# [Exercise objective]
In the entries below, count every line containing "Purcell". Reply with the number alone.

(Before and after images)

▶

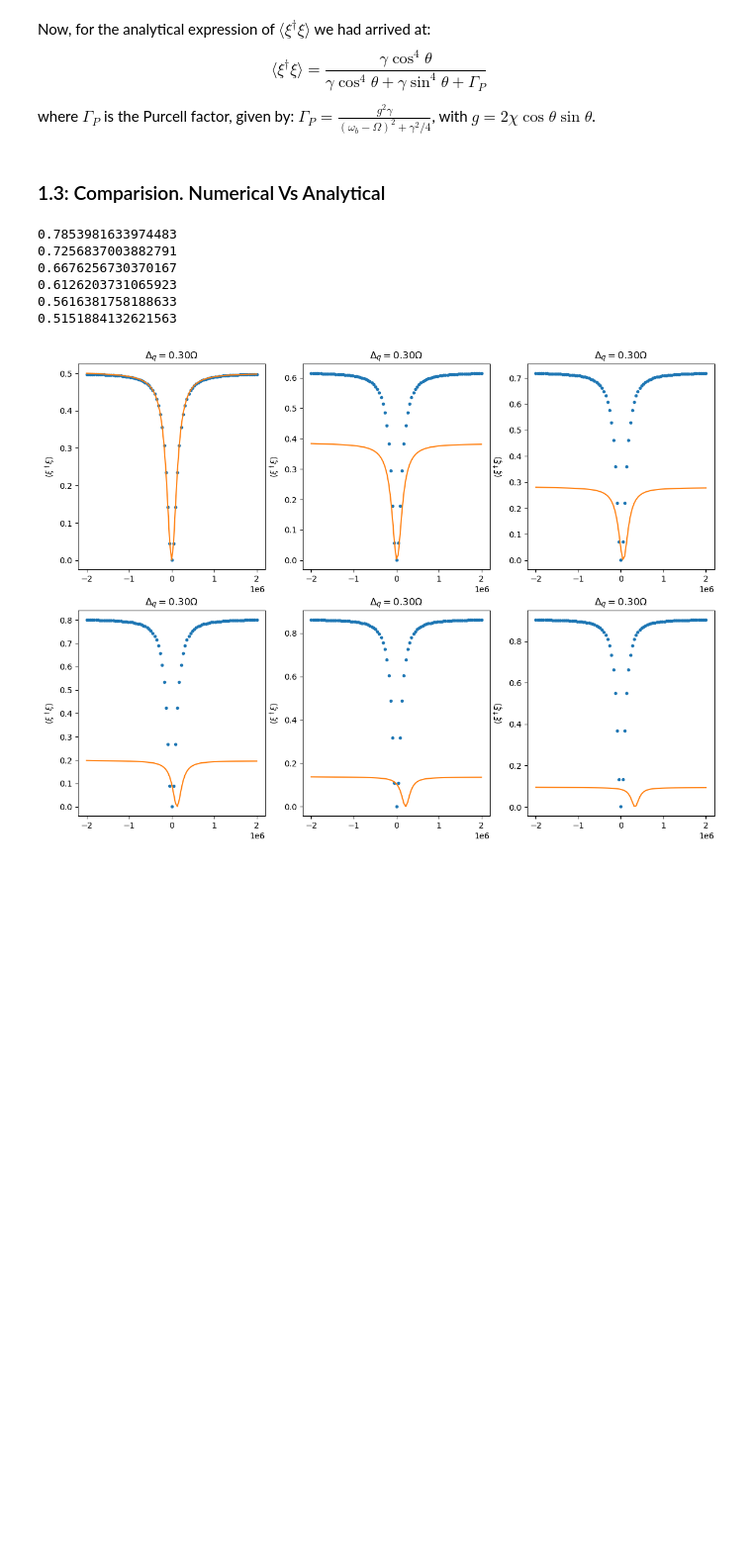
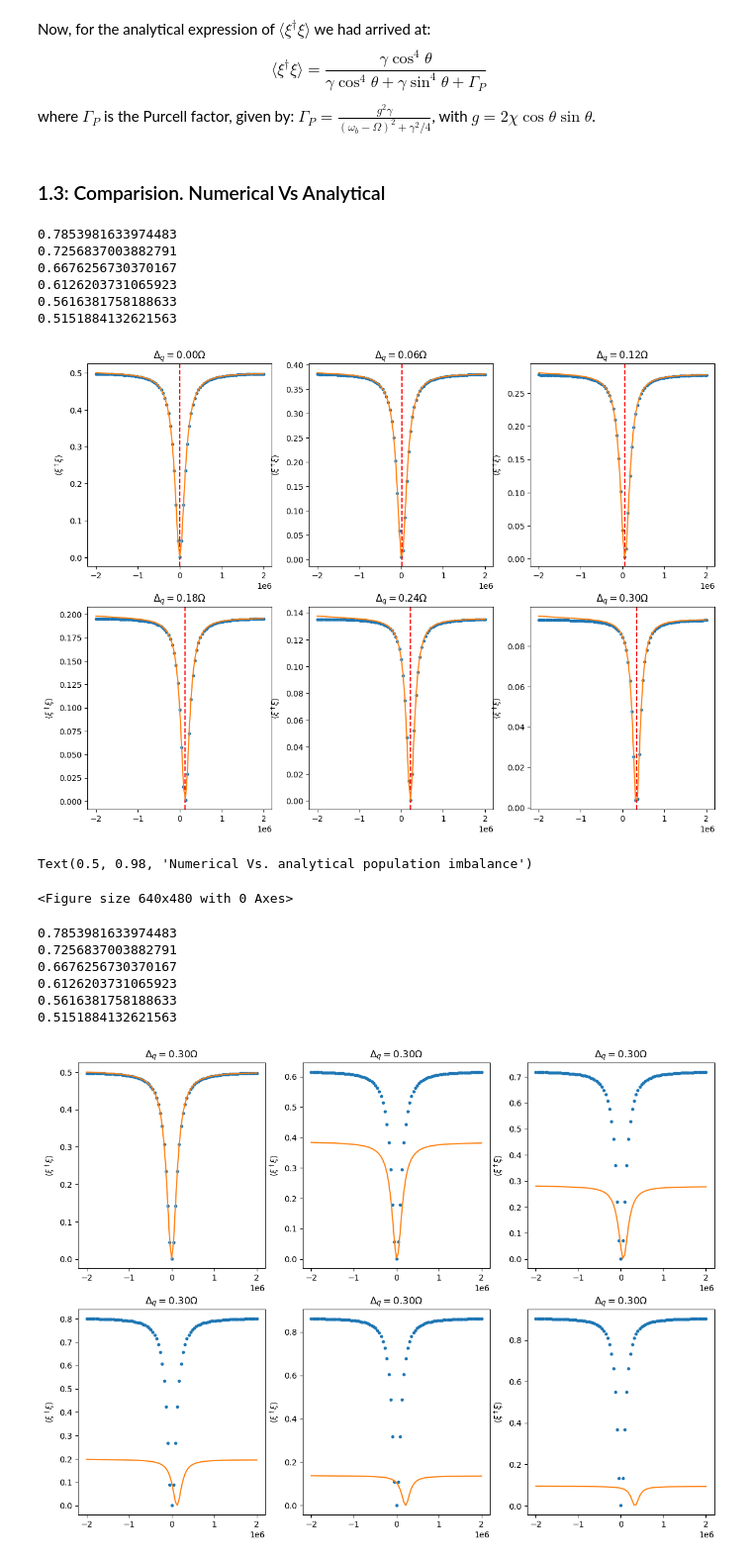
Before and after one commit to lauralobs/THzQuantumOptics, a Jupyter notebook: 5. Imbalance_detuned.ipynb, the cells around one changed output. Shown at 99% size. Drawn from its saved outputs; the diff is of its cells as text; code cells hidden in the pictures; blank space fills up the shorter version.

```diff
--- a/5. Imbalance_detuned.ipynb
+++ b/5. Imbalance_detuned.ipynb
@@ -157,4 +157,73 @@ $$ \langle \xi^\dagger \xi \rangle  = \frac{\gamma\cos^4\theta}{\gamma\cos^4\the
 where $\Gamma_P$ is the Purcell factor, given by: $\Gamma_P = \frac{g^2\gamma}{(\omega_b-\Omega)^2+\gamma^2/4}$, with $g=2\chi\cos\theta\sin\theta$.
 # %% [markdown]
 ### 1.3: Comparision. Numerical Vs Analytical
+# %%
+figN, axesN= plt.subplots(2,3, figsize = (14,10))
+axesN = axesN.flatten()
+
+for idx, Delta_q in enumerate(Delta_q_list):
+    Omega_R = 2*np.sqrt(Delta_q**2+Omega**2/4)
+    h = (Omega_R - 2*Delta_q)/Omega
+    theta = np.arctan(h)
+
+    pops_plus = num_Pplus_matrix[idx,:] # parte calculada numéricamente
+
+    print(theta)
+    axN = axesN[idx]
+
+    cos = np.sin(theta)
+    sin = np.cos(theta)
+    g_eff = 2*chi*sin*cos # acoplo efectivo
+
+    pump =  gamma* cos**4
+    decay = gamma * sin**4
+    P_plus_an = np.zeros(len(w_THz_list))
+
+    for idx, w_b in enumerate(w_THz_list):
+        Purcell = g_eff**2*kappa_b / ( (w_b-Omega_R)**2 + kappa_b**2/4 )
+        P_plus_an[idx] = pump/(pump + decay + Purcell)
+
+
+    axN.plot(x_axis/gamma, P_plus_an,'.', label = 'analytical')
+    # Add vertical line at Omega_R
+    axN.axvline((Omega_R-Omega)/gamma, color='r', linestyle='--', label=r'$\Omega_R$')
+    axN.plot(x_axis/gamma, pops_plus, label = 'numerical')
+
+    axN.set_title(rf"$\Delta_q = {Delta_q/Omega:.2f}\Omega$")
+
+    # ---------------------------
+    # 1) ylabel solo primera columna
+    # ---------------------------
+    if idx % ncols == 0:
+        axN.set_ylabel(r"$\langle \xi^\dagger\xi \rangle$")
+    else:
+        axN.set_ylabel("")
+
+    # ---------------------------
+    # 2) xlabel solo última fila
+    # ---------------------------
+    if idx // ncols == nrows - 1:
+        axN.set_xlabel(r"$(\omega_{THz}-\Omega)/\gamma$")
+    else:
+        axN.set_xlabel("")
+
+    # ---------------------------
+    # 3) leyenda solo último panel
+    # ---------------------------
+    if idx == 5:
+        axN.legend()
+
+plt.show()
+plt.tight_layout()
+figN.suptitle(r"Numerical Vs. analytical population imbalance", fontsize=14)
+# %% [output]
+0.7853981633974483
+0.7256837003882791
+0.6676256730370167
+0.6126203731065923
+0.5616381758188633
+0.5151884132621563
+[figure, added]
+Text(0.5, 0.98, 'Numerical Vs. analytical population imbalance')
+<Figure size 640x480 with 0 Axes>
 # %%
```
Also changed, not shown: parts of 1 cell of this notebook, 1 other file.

◀

# [Your solution]
3